Anne Arundel County Police Chief Amal Awad speaks at a Wednesday morning news conference.
Anne Arundel County Police Facebook livestream
Anne Arundel County Police Chief Amal Awad speaks at a Wednesday morning news conference.

Baltimore Police officer Eric G. Banks, Jr. has been charged with first-degree murder in the death of his teenage stepson Dasan Jones, whose body was found by Anne Arundel County police in his Curtis Bay home last week.

“The evidence led to asphyxiation, and that's where we are right now,” Lt. Rich Alban, head of the Anne Arundel department’s major crimes unit, said at a news conference Wednesday morning. He said police cannot provide more details as the investigation is ongoing.

Anne Arundel County Police Chief Amal Awad added that there is body camera footage that will not be released.

Jones had just completed his freshman year in the Biomedical Allied Health Program at Glen Burnie High School. Awad described him as a young man with a bright future loved by his community.

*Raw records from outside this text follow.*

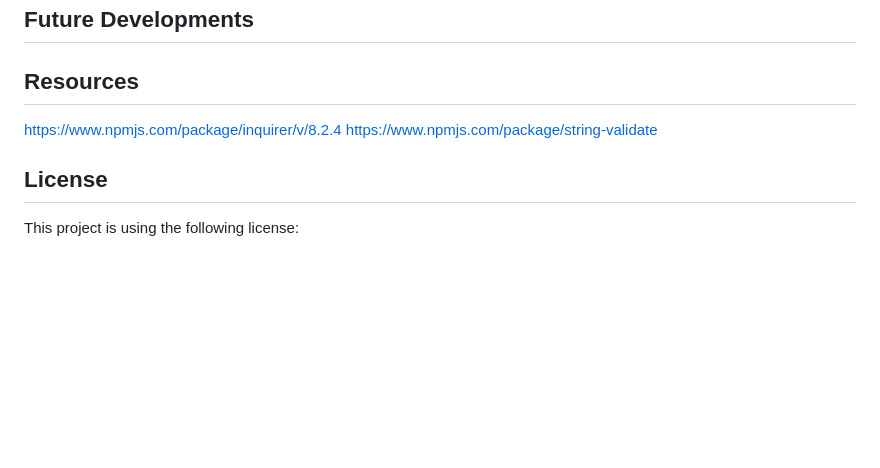
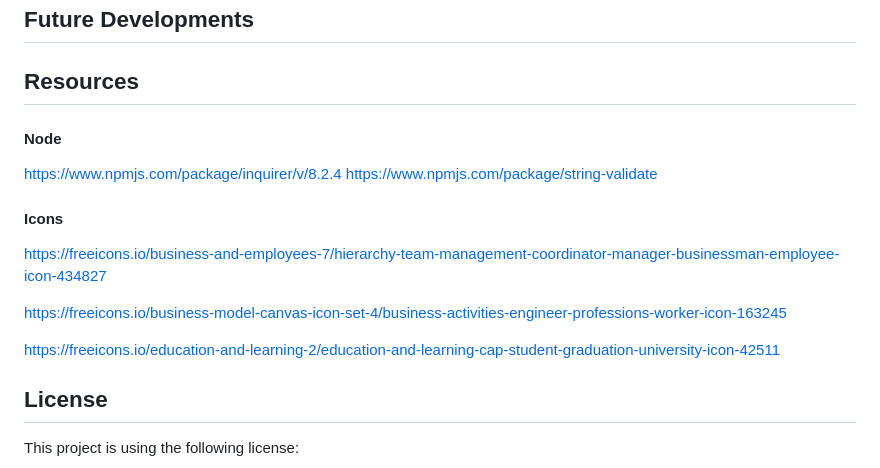
Before and after one commit to caoimhejyoti/team-profile-creator, a Markdown page: README.md, the part around the change. GitHub-like rendering; blank space fills up the shorter version.

Commit message:
adding resources

```diff
--- a/README.md
+++ b/README.md
@@ -70,8 +70,16 @@ To see this program in opperation, watch our live demo!
 
 
 ## Resources
+#### Node
 https://www.npmjs.com/package/inquirer/v/8.2.4
 https://www.npmjs.com/package/string-validate
+
+#### Icons
+https://freeicons.io/business-and-employees-7/hierarchy-team-management-coordinator-manager-businessman-employee-icon-434827
+
+https://freeicons.io/business-model-canvas-icon-set-4/business-activities-engineer-professions-worker-icon-163245
+
+https://freeicons.io/education-and-learning-2/education-and-learning-cap-student-graduation-university-icon-42511
 
 
 
```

“He was a magnet student and was an accomplished violinist. And quite frankly, I can't think of any more beautiful instrument to play than the violin. It speaks volumes to this young man's commitment and care,” she said. “His friends have also spoken to his character as someone who would not hesitate to help others.”

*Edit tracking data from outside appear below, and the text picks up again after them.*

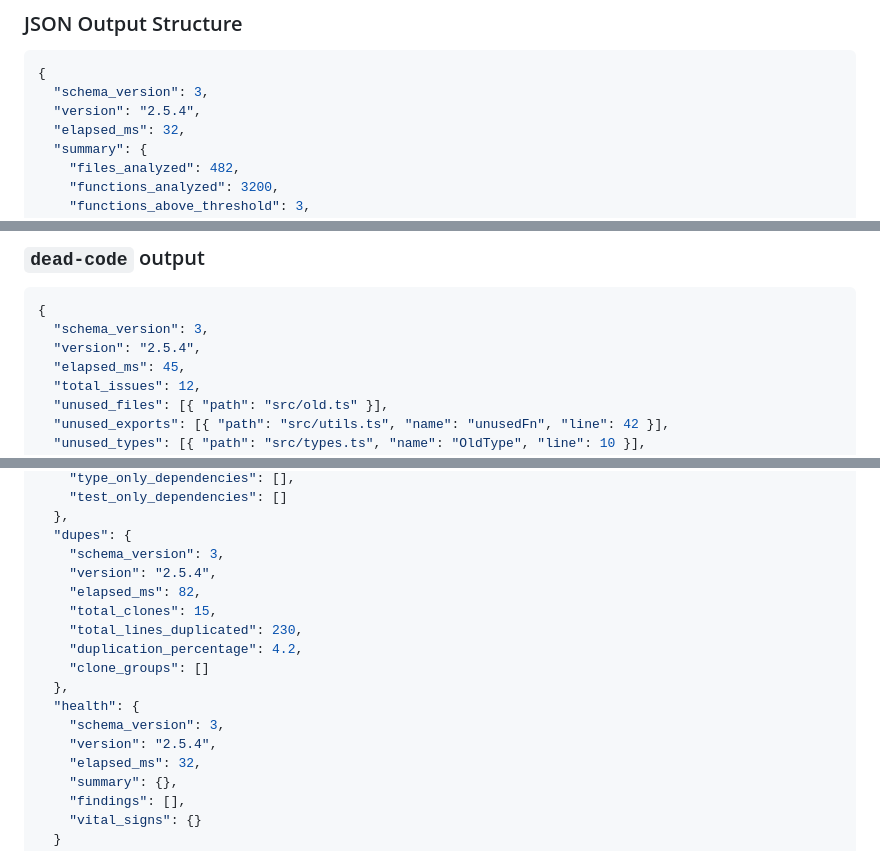
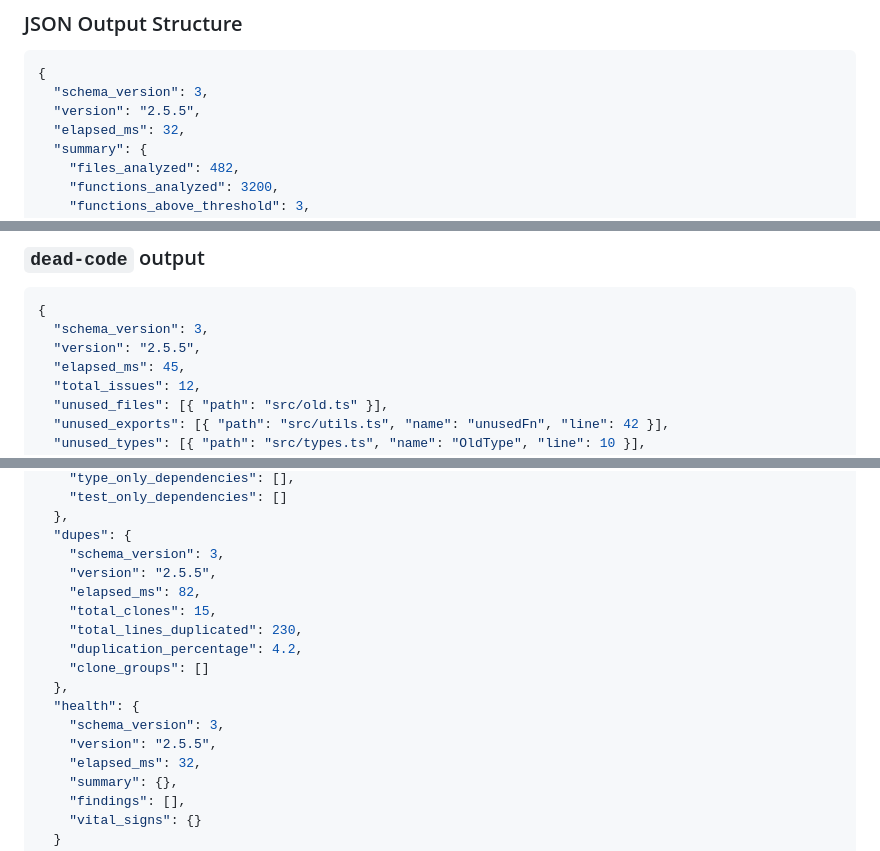
Before and after one commit to fallow-rs/fallow-skills, a Markdown page: fallow/references/cli-reference.md, 3 parts joined by grey strips. Rendered like a GitHub page.

Commit message:
docs: update for fallow v2.5.5

````diff
--- a/fallow/references/cli-reference.md
+++ b/fallow/references/cli-reference.md
@@ -356,7 +356,7 @@ fallow health --format json --quiet --save-snapshot .fallow/baseline-snapshot.js
 ```json
 {
   "schema_version": 3,
-  "version": "2.5.4",
+  "version": "2.5.5",
   "elapsed_ms": 32,
   "summary": {
     "files_analyzed": 482,
@@ -680,7 +680,7 @@ Set `FALLOW_FORMAT=json` and `FALLOW_QUIET=1` in your agent environment to avoid
 ```json
 {
   "schema_version": 3,
-  "version": "2.5.4",
+  "version": "2.5.5",
   "elapsed_ms": 45,
   "total_issues": 12,
   "unused_files": [{ "path": "src/old.ts" }],
@@ -764,7 +764,7 @@ When running `fallow` with no subcommand (all analyses), the JSON output combine
   },
   "dupes": {
     "schema_version": 3,
-    "version": "2.5.4",
+    "version": "2.5.5",
     "elapsed_ms": 82,
     "total_clones": 15,
     "total_lines_duplicated": 230,
@@ -773,7 +773,7 @@ When running `fallow` with no subcommand (all analyses), the JSON output combine
   },
   "health": {
     "schema_version": 3,
-    "version": "2.5.4",
+    "version": "2.5.5",
     "elapsed_ms": 32,
     "summary": {},
     "findings": [],
````
Also changed, not shown: other parts of fallow/references/cli-reference.md (+2 -2 lines).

Jones’ death came after two months of domestic violence reports from Banks’ wife. She had applied for two protective orders against her husband, citing emotional abuse and fear for herself and her children, Jones and two other sons. District Court Judge Ronald Alan Karasic denied her first request on June 28. The second, first reported by the Baltimore Sun, was obtained the afternoon of Jones’ death; his mother called police to check on him on July 6.

AAPD officers arrived at Banks’ homeafter the call. According to charging documents, Banks told police that Jones was not home.

“They could tell something was awry, was amiss. Things just weren't adding up,” Awad said.

Officers eventually discovered Jones’ body in a crawlspace. Prosecutors say that Banks admitted to hiding his stepson’s body but insisted that he did not know the cause of death.

“Mr. Banks could not provide a reasonable explanation for hiding the victim's body,” charging documents say.

Banks then allegedly fought with responders and tried to disarm an officer. That night, he was charged with first and second degree assault, reckless endangerment, disarming a law enforcement officer, resisting arrest and failing to obey lawful order.

“I can't go into the specifics, but I can say with confidence he was very deceptive throughout the engagement,” Awad said.

Banks is a three-year veteran of the city police department. Commissioner Michael Harrison has said he was suspended prior to his arrest last week but has not specified why.

Emily Sullivan is a city hall reporter at WYPR, where she covers all things Baltimore politics. She joined WYPR after reporting for NPR’s national airwaves. There, she was a reporter for NPR’s news desk, business desk and presidential conflicts of interest team. Sullivan won a national Edward R. Murrow Award for an investigation into a Trump golf course's finances alongside members of the Embedded team. She has also won awards from the Chesapeake Associated Press Broadcasters Association for her use of sound and feature stories. She has provided news analysis on 1A, The Takeaway, Here & Now and All Things Considered.